EDITORIAL - Culture of brutality

Cadets have been dismissed and several have faced criminal indictments in recent years for hazing deaths at the Philippine National Police Academy. Yet such punishments have not completely eradicated the culture of brutality that seems to have taken root in the PNPA.

The latest victim is Cadet 3rd Class George Carl Magsayo, who collapsed in a dormitory room on Sept. 23 allegedly after receiving a beating from an upperclassman, Cadet 2nd Class Steven Ceasar Maingat, ostensibly as punishment for a minor infraction. Magsayo was rushed to a hospital where he was pronounced dead.

Maingat is in the custody of the local police in Silang, Cavite, and is expected to face criminal charges today. This is according to Philippine National Police chief Guillermo Eleazar, who has ordered a thorough probe into the case. Eleazar has stressed that brutality does not mold character, especially for those training to be leaders of the PNP, the Bureau of Jail Management and Penology and the Bureau of Fire Protection.

Whether that message will ever sink in remains to be seen. Even as the pandemic raged last year, two batch mates of Magsayo in the PNPA Class of 2024 also died following beatings at the academy. In 2018, a video reportedly taken in February 2017 surfaced, showing the hazing of cadets by upperclassmen, who used sticks and paddles to hit soles, palms, arms and thighs.

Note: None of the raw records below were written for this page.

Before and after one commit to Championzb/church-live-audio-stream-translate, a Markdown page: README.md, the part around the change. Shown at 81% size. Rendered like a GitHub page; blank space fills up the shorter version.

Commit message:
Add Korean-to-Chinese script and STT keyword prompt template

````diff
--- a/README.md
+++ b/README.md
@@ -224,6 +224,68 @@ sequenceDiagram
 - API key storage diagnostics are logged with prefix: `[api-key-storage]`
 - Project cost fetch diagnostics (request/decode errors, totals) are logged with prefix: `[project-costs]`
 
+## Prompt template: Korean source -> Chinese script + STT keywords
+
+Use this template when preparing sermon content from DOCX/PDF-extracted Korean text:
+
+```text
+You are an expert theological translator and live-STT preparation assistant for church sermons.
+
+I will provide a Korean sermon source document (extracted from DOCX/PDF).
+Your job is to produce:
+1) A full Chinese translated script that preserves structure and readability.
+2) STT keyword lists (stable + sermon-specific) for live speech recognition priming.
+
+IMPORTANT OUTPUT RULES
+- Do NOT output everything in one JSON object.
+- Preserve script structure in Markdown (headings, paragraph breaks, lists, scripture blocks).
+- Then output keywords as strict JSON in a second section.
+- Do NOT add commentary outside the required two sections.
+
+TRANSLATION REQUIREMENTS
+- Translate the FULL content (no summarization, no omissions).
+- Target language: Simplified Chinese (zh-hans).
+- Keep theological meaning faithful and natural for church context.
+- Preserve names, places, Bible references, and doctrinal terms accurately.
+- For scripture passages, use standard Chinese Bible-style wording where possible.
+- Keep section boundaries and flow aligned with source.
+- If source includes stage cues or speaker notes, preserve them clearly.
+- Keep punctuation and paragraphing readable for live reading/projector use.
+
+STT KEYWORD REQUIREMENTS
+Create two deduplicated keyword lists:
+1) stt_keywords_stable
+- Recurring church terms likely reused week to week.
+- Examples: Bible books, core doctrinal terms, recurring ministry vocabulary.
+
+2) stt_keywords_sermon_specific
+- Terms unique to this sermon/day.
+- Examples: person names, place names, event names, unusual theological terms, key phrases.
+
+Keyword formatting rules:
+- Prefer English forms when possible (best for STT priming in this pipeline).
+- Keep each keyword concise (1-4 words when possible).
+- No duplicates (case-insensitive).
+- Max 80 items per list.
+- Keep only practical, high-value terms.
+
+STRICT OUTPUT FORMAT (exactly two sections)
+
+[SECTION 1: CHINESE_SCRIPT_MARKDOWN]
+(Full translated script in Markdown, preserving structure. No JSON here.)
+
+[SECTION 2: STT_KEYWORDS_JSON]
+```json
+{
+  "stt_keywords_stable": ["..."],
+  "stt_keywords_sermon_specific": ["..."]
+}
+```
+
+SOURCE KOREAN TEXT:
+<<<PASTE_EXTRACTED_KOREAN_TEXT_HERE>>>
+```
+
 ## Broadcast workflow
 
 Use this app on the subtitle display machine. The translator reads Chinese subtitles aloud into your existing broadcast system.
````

President Duterte’s first PNP chief, Sen. Ronald dela Rosa, whose son Rock was a PNPA cadet, even defended hazing rites, saying it was part of a culture that toughened him up in his days as a cadet at the Philippine Military Academy. The statement was not surprising, coming from one of the architects and chief implementer of Oplan Tokhang and the bloody war on drugs, now being investigated by the International Criminal Court.

The lethal violence employed in the drug war, strongly defended by President Duterte himself, has to be among the biggest reasons for the persistence of brutality in the PNPA. Such future officers are likely to carry over the violent mindset to their work, once they are accepted into the PNP.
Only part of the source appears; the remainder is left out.